    "from Checkpoint on Wednesday 22 August 2012

    MPs are being warned children are losing interest in school because their teachers do not know how to use new technology in their lessons."

  • A couple of weeks ago we held a day (and night) long meeting for CantaNet Principals in Tekapo.  This was a significant event and the very first time we had got all the principals together since the amalgamation.  As you could imagine it was a perfect opportunity to get everyone on the same page.  The focus for this meeting was to develop a shared vision for the future of the cluster and develop clear goals and actions for the next three years.  While we didn't quite get those concrete actions we would have liked to, we did develop very clear goals and priorities for the cluster which you can see outlined in the graphic below.

    I did make sure principals had lots of reading prior to the meeting (although a little later than I would have liked) so everyone had an opportunity to prepare themselves and we could then use the time for what was needed - discussion.  This included a full agenda, a strategic document (see below) that highlighted the major issues and a booklet of relevant blog posts from this site (using Fastpencil).   The morning session still consisted of information giving, but I did really enjoy the panel discussion on the future of communities of schools.  The panel consisted of Professor Niki Davis (University of Canterbury), Ken Pullar (OtagoNet), Carol Moffat (GCSN), Trevor Storr (CantaNet), and Eddie Reisch (Ministry of Education).  Each one of them contributed to a very though provoking discussion which raised some key issues.  The big one being "Where to from here?"  No easy answer to that.

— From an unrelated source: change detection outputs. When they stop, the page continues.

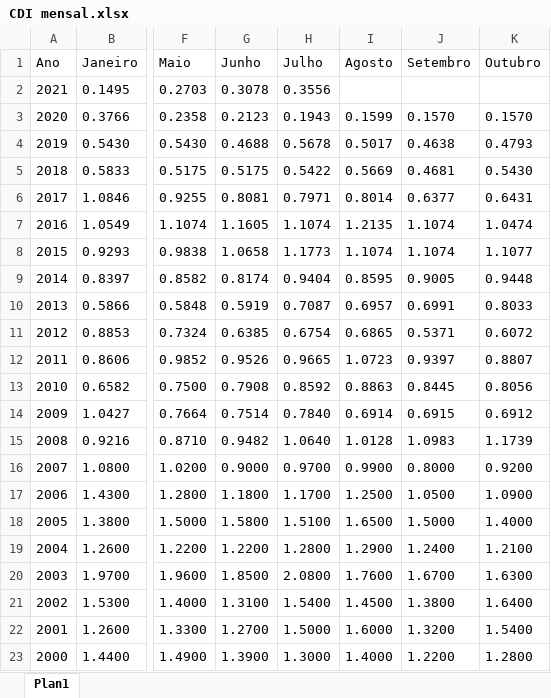
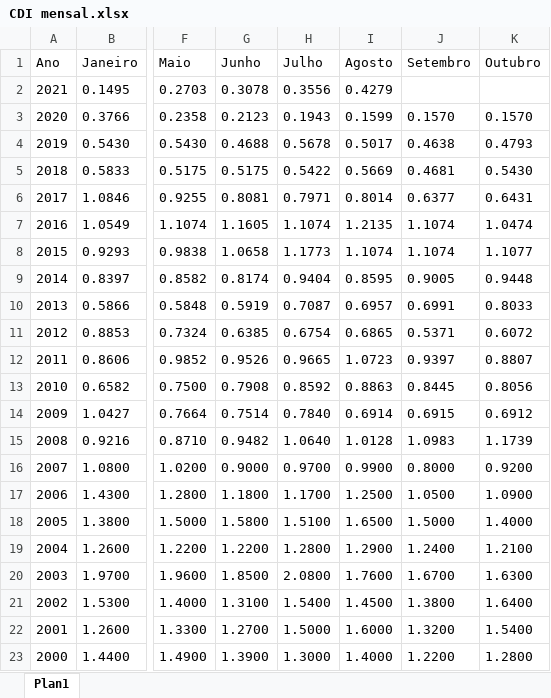
Before and after one commit to CarlosOliveira1988/Investment_Portfolio_Analysis, an Excel workbook: indexer_lib/data/CDI mensal.xlsx, sheet Plan1, drawn as a sheet; only a part is shown, gaps mark what is left out; values as stored, in another font and other column widths than the file's, no borders; the diff names each change by its address in the sheet, - before the commit and + after, or states it on an @@ line.

Commit message:
Changing the way of generating the TesouroDireto links
- Applying Regex when generating the links
- Updating the excel data related to the Economic Indexers

```diff
--- a/indexer_lib/data/CDI mensal.xlsx (sheet Plan1)
+++ b/indexer_lib/data/CDI mensal.xlsx (sheet Plan1)
-I2 (Agosto): (empty)
+I2 (Agosto): 0.4279
```
Also changed, not shown: indexer_lib/data/FGTS mensal.xlsx, indexer_lib/data/IPCA mensal.xlsx, 4 other files.
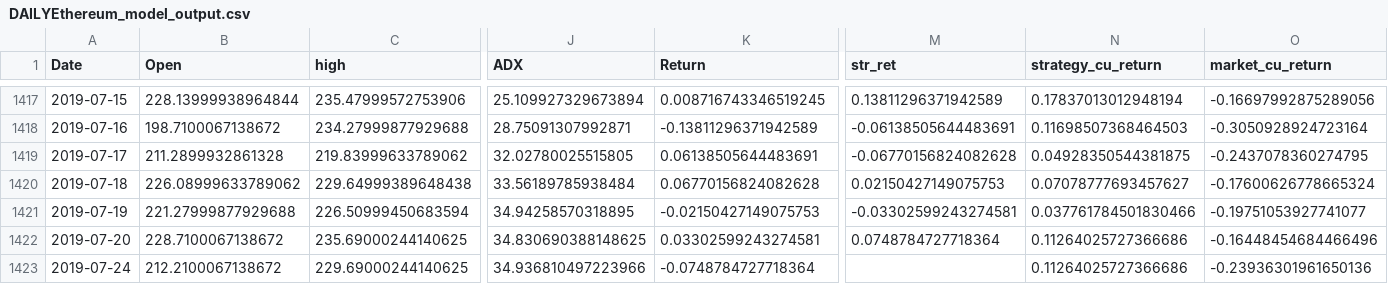
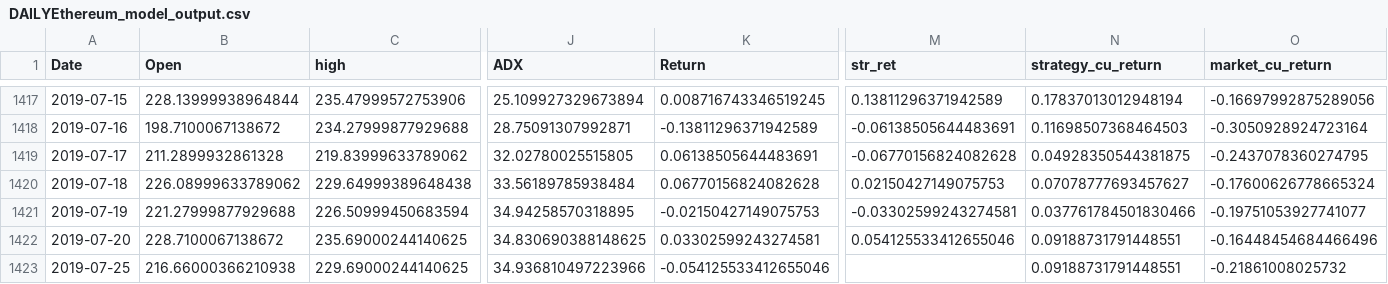
Before and after one commit to mxnavid/cryptoPredict, a CSV file: landonSimpleModels/DAILYEthereum_model_output.csv, drawn as a sheet; only a part is shown, gaps mark what is left out; the diff names each change by its address in the sheet, - before the commit and + after, or states it on an @@ line.

```diff
--- a/landonSimpleModels/DAILYEthereum_model_output.csv
+++ b/landonSimpleModels/DAILYEthereum_model_output.csv
-M1422 (str_ret): 0.0748784727718364
+M1422 (str_ret): 0.054125533412655046
-N1422:N1423 (strategy_cu_return): 0.11264025727366686
+N1422:N1423 (strategy_cu_return): 0.09188731791448551
-A1423 (Date): 2019-07-24
+A1423 (Date): 2019-07-25
-B1423 (Open): 212.2100067138672
+B1423 (Open): 216.66000366210938
-K1423 (Return): -0.0748784727718364
+K1423 (Return): -0.054125533412655046
-O1423 (market_cu_return): -0.23936301961650136
+O1423 (market_cu_return): -0.21861008025732
```
Also changed, not shown: landonSimpleModels/DAILYBitcoin_model_output.csv, landonSimpleModels/DAILYLitecoin_model_output.csv, 3 other files.
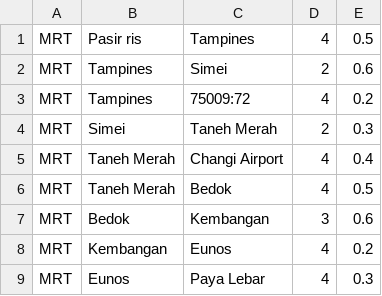
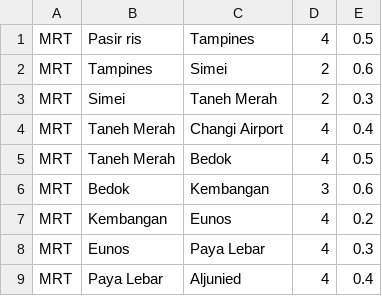
Before and after one commit to Ritchie5/1008-journeyplanner, a CSV file: graph.csv, drawn as a sheet; only a part is shown; the shorter side is filled out with more unchanged rows.

```diff
--- a/graph.csv
+++ b/graph.csv
@@ -2,3 +2,2 @@ MRT,Pasir ris,Tampines,4,0.5
 MRT,Tampines,Simei,2,0.6
-MRT,Tampines,75009:72,4,0.2
 MRT,Simei,Taneh Merah,2,0.3
```
Also changed, not shown: 2 other files.
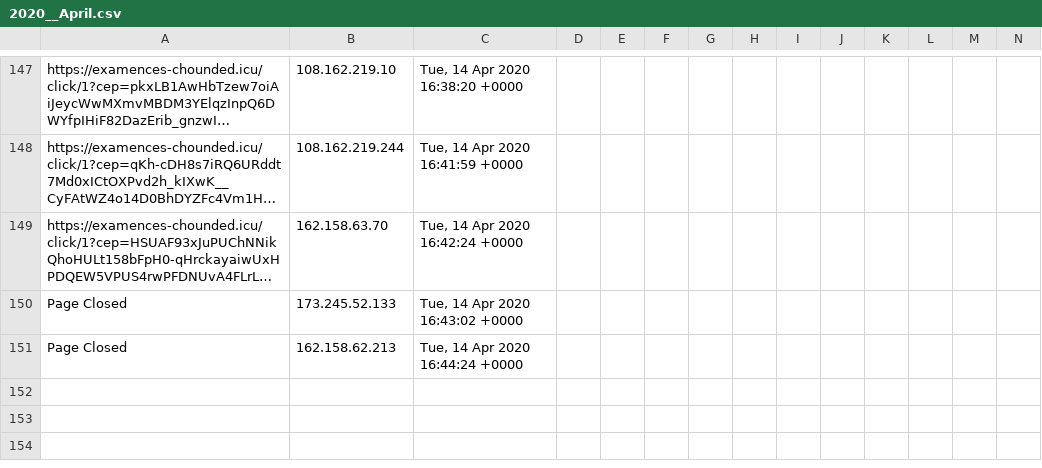
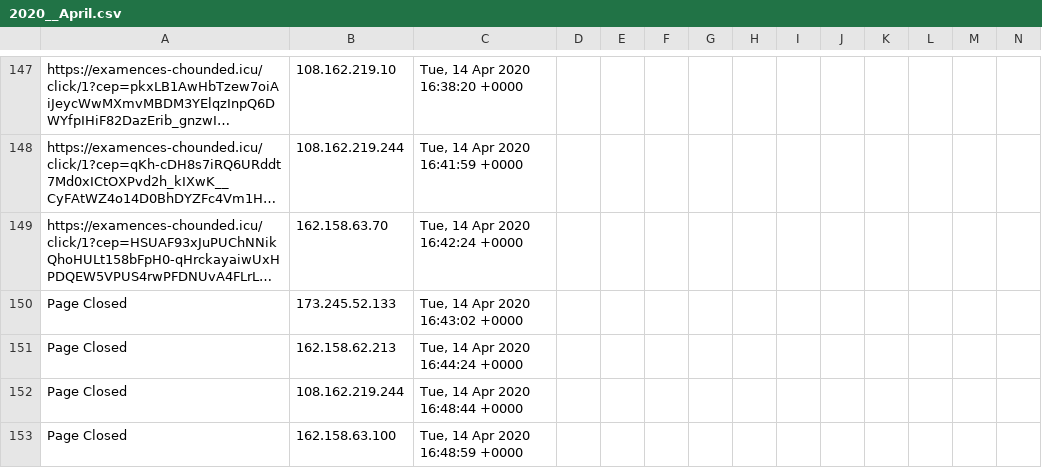
Before and after one commit to runacode/positivepulse, a CSV file: logs/2020__April.csv, drawn as a sheet; only a part is shown, gaps mark what is left out; long unchanged cells end in …; rows hold the shown columns only; the diff names each change by its address in the sheet, - before the commit and + after, or states it on an @@ line.

Commit message:
Site Editor Update

```diff
--- a/logs/2020__April.csv
+++ b/logs/2020__April.csv
+row 152: Page Closed | 108.162.219.244 | Tue, 14 Apr 2020 16:48:44 +0000
+row 153: Page Closed | 162.158.63.100 | Tue, 14 Apr 2020 16:48:59 +0000
```
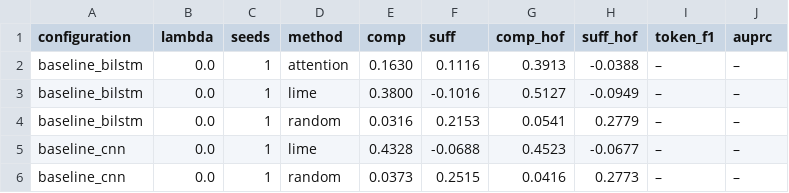
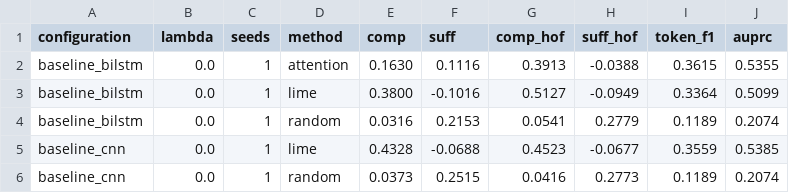
Before and after one commit to Mausam-8877-tech/hinglish-hate-xai, a CSV file: docs/results/explanations_hasoc.csv, drawn as a sheet.

```diff
--- a/docs/results/explanations_hasoc.csv
+++ b/docs/results/explanations_hasoc.csv
@@ -1,6 +1,6 @@
 configuration,lambda,seeds,method,comp,suff,comp_hof,suff_hof,token_f1,auprc
-baseline_bilstm,0.0,1,attention,0.1630,0.1116,0.3913,-0.0388,–,–
-baseline_bilstm,0.0,1,lime,0.3800,-0.1016,0.5127,-0.0949,–,–
-baseline_bilstm,0.0,1,random,0.0316,0.2153,0.0541,0.2779,–,–
-baseline_cnn,0.0,1,lime,0.4328,-0.0688,0.4523,-0.0677,–,–
-baseline_cnn,0.0,1,random,0.0373,0.2515,0.0416,0.2773,–,–
+baseline_bilstm,0.0,1,attention,0.1630,0.1116,0.3913,-0.0388,0.3615,0.5355
+baseline_bilstm,0.0,1,lime,0.3800,-0.1016,0.5127,-0.0949,0.3364,0.5099
+baseline_bilstm,0.0,1,random,0.0316,0.2153,0.0541,0.2779,0.1189,0.2074
+baseline_cnn,0.0,1,lime,0.4328,-0.0688,0.4523,-0.0677,0.3559,0.5385
+baseline_cnn,0.0,1,random,0.0373,0.2515,0.0416,0.2773,0.1189,0.2074
```
Also changed, not shown: 1 other file.
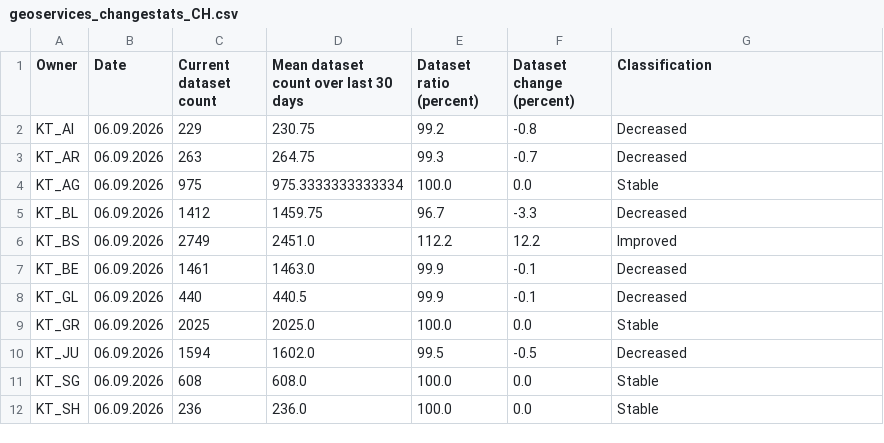
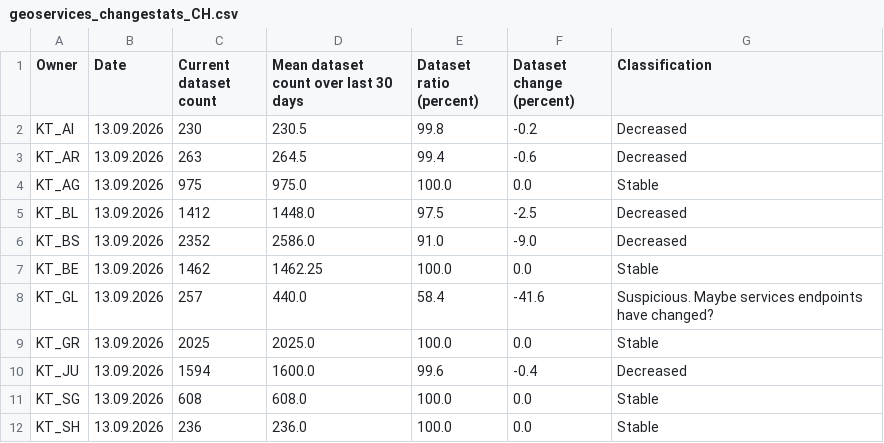
Before and after one commit to davidoesch/geoservice_harvester_poc, a CSV file: data/geoservices_changestats_CH.csv, drawn as a sheet; only a part is shown; the diff covers the shown part only.

Commit message:
Calculate change statistics

```diff
--- a/data/geoservices_changestats_CH.csv
+++ b/data/geoservices_changestats_CH.csv
@@ -1,12 +1,12 @@
 Owner,Date,Current dataset count,Mean dataset count over last 30 days,Dataset ratio (percent),Dataset change (percent),Classification
-KT_AI,06.09.2026,229,230.75,99.2,-0.8,Decreased
-KT_AR,06.09.2026,263,264.75,99.3,-0.7,Decreased
-KT_AG,06.09.2026,975,975.3333333333334,100.0,0.0,Stable
-KT_BL,06.09.2026,1412,1459.75,96.7,-3.3,Decreased
-KT_BS,06.09.2026,2749,2451.0,112.2,12.2,Improved
-KT_BE,06.09.2026,1461,1463.0,99.9,-0.1,Decreased
-KT_GL,06.09.2026,440,440.5,99.9,-0.1,Decreased
-KT_GR,06.09.2026,2025,2025.0,100.0,0.0,Stable
-KT_JU,06.09.2026,1594,1602.0,99.5,-0.5,Decreased
-KT_SG,06.09.2026,608,608.0,100.0,0.0,Stable
-KT_SH,06.09.2026,236,236.0,100.0,0.0,Stable
+KT_AI,13.09.2026,230,230.5,99.8,-0.2,Decreased
+KT_AR,13.09.2026,263,264.5,99.4,-0.6,Decreased
+KT_AG,13.09.2026,975,975.0,100.0,0.0,Stable
+KT_BL,13.09.2026,1412,1448.0,97.5,-2.5,Decreased
+KT_BS,13.09.2026,2352,2586.0,91.0,-9.0,Decreased
+KT_BE,13.09.2026,1462,1462.25,100.0,0.0,Stable
+KT_GL,13.09.2026,257,440.0,58.4,-41.6,Suspicious. Maybe services endpoints have changed?
+KT_GR,13.09.2026,2025,2025.0,100.0,0.0,Stable
+KT_JU,13.09.2026,1594,1600.0,99.6,-0.4,Decreased
+KT_SG,13.09.2026,608,608.0,100.0,0.0,Stable
+KT_SH,13.09.2026,236,236.0,100.0,0.0,Stable
```
Also changed, not shown: 33 edited cells elsewhere in this file.
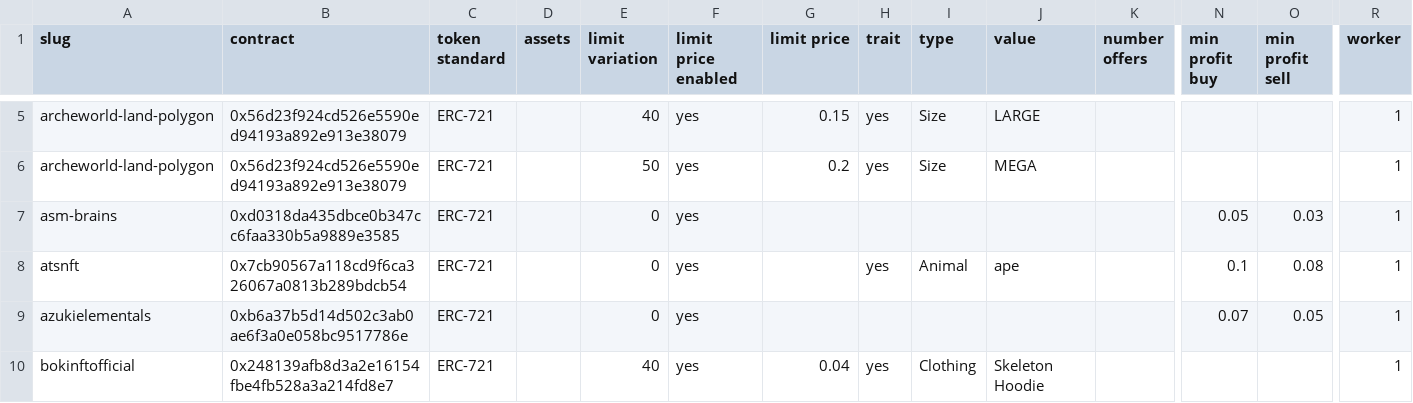
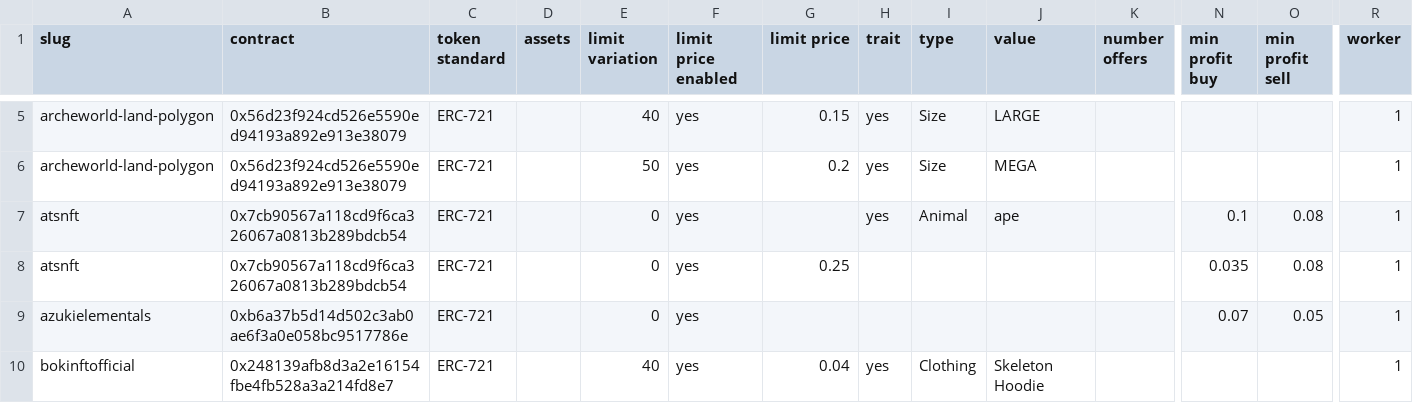
Before and after one commit to johnydev23/Opensea_automated_actions, a CSV file: Collections.csv, drawn as a sheet; only a part is shown, gaps mark what is left out; removed rows and columns are numbered as before the commit, all else as after; rows hold the shown columns only; the diff names each change by its address in the sheet, - before the commit and + after, or states it on an @@ line.

```diff
--- a/Collections.csv
+++ b/Collections.csv
-row 7: asm-brains | 0xd0318da435dbce0b347cc6faa330b5a9889e3585 | ERC-721 |  | 0 | yes |  |  |  |  |  | 0.05 | 0.03 | 1
+row 8: atsnft | 0x7cb90567a118cd9f6ca326067a0813b289bdcb54 | ERC-721 |  | 0 | yes | 0.25 |  |  |  |  | 0.035 | 0.08 | 1
```
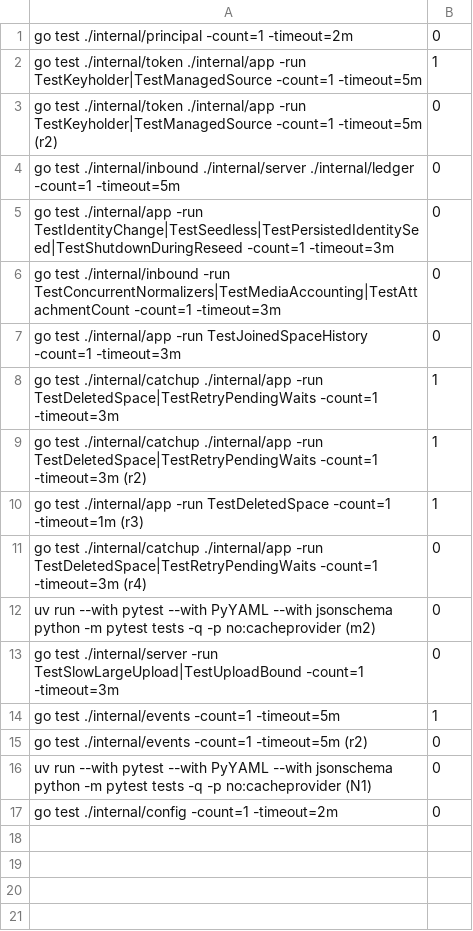
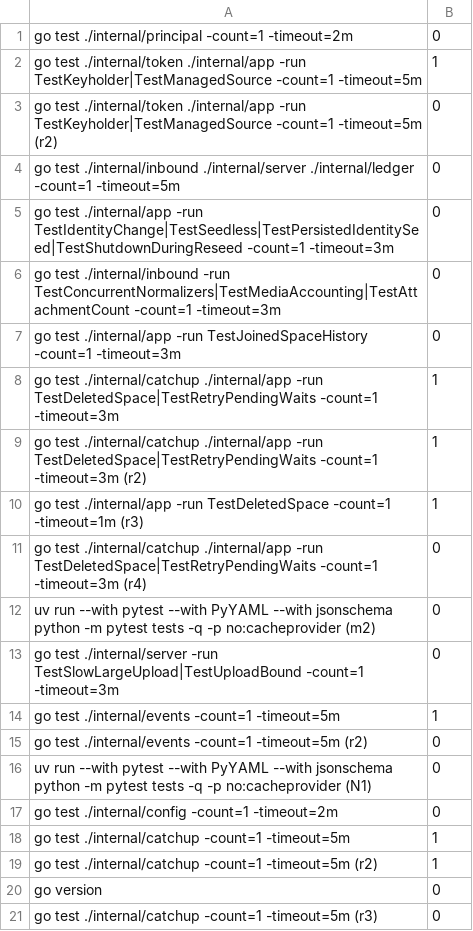
Before and after one commit to aphexcx/gascity-packs-prs, a TSV file: assets/pr-evidence/gp-w4kz/completion.tsv, drawn as a sheet; the diff names each change by its address in the sheet, - before the commit and + after, or states it on an @@ line.

```diff
--- a/assets/pr-evidence/gp-w4kz/completion.tsv
+++ b/assets/pr-evidence/gp-w4kz/completion.tsv
+row 18: go test ./internal/catchup -count=1 -timeout=5m | 1
+row 19: go test ./internal/catchup -count=1 -timeout=5m (r2) | 1
+row 20: go version | 0
+row 21: go test ./internal/catchup -count=1 -timeout=5m (r3) | 0
```
Also changed, not shown: 8 other files.
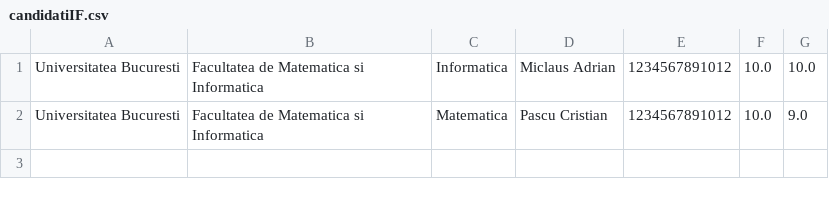
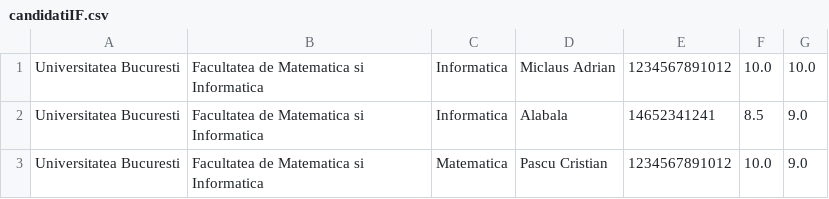
Before and after one commit to adimiclaus15/ProiectPAO, a CSV file: Proiect PAO/candidatiIF.csv, drawn as a sheet.

```diff
--- a/Proiect PAO/candidatiIF.csv
+++ b/Proiect PAO/candidatiIF.csv
@@ -1,2 +1,3 @@
 Universitatea Bucuresti,Facultatea de Matematica si Informatica,Informatica,Miclaus Adrian,1234567891012,10.0,10.0
+Universitatea Bucuresti,Facultatea de Matematica si Informatica,Informatica,Alabala,14652341241,8.5,9.0
 Universitatea Bucuresti,Facultatea de Matematica si Informatica,Matematica,Pascu Cristian,1234567891012,10.0,9.0
```
Also changed, not shown: Proiect PAO/candidati2FAC.csv, Proiect PAO/candidatiID.csv, 8 other files.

    The afternoon session was more focused on developing a response to the various challenges we face.  This took a while to get going, but I think that it had a lot to do with how the room was set up.  We were seated in a rather large U shape which is not ideal for facilitating discussion within such a large group.  Things really started to move when we broke into smaller groups which then fed back.  This then led into dinner and a quick evening session where we wrapped things up.

    While we didn't get those concrete actions we wanted we have clearly identified our priorities and I am very confident all principals have a common understanding of where we are going and why.  While the online programme was the priority for virtually all, it was heartening to see support for the future development of blended learning and  teacher collaboration.  This has been a significant focus of our three year Ministry funded regional cluster with WestNet.  The challenge now is to look at how we can continue the momentum without Ministry funding.  It is do-able, but will require some careful thinking and planning from us and our schools.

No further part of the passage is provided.